• TASK TO CARRY OUT:
Which lines run from the one containing "This is my additions" to the last line of the entries? Return them exactly, with nothing more.

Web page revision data

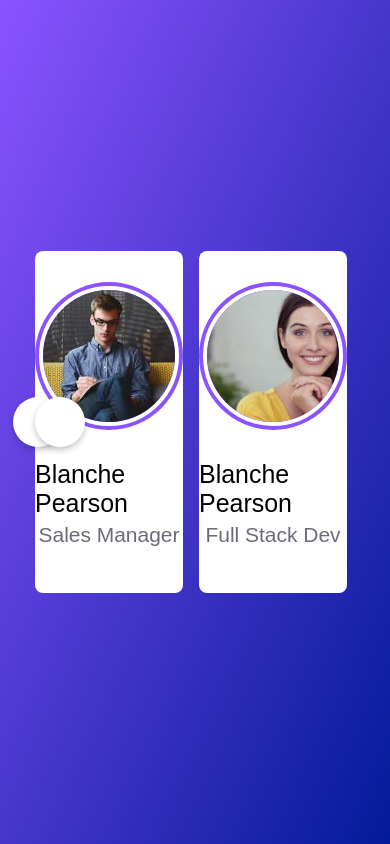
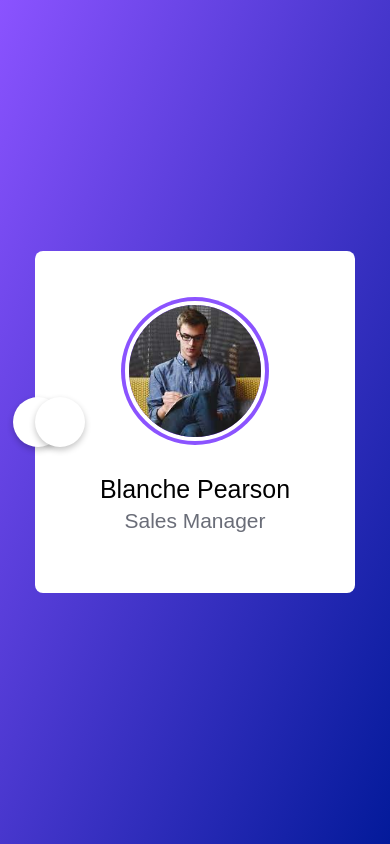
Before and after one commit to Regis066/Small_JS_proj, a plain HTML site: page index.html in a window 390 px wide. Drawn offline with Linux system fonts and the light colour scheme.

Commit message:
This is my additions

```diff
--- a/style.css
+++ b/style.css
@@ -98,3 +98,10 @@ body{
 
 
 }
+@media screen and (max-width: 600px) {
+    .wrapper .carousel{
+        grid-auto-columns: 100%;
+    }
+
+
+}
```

• FINISHED TASK:
This is my additions

```diff
--- a/style.css
+++ b/style.css
@@ -98,3 +98,10 @@ body{
 
 
 }
+@media screen and (max-width: 600px) {
+    .wrapper .carousel{
+        grid-auto-columns: 100%;
+    }
+
+
+}
```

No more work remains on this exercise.